Task:
If a line in the entries contains the string "value", include that line in your answer.

**** Provided data ****

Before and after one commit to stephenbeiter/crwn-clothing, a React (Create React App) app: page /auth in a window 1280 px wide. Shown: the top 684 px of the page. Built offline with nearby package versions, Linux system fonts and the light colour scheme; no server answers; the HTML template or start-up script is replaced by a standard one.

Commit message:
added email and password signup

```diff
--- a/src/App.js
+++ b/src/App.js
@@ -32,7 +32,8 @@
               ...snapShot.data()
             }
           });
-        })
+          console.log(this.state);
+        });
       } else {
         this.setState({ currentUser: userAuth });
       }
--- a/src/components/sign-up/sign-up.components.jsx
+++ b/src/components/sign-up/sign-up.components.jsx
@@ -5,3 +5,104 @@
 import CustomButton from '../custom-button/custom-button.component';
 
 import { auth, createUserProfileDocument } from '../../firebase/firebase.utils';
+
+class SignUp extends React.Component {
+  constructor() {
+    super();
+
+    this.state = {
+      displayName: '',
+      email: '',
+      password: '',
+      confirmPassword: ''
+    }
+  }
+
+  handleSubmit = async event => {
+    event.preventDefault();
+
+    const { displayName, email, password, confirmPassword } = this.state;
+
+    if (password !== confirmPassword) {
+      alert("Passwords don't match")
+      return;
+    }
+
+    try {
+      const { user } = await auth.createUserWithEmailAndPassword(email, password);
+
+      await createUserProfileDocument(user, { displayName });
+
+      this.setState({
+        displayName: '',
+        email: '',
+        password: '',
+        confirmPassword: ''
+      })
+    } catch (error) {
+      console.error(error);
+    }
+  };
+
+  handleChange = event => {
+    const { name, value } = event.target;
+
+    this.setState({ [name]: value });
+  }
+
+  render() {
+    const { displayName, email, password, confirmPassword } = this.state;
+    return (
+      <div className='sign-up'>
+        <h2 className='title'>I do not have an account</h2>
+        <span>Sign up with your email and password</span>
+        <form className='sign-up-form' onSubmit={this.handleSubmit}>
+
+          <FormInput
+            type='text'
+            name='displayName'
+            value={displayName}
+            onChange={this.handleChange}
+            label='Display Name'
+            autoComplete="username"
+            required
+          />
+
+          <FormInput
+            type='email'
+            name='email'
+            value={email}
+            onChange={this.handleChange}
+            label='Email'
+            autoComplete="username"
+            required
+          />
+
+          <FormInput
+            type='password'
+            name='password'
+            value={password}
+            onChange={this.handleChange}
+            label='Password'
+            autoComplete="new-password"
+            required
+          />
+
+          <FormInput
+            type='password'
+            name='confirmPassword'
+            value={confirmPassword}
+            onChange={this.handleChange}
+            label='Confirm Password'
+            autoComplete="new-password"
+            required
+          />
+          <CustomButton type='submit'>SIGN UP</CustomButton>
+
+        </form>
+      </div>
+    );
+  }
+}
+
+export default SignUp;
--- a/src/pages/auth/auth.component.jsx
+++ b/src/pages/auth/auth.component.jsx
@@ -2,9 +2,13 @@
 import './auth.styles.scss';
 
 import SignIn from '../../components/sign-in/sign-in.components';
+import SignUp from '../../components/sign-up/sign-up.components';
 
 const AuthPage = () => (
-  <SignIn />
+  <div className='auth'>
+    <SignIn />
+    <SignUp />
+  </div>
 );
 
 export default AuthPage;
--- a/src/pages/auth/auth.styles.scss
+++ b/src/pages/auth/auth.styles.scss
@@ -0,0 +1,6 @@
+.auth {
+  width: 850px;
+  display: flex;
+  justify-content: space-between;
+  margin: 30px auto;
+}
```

****

Exercise response:
+    const { name, value } = event.target;
+    this.setState({ [name]: value });
+            value={displayName}
+            value={email}
+            value={password}
+            value={confirmPassword}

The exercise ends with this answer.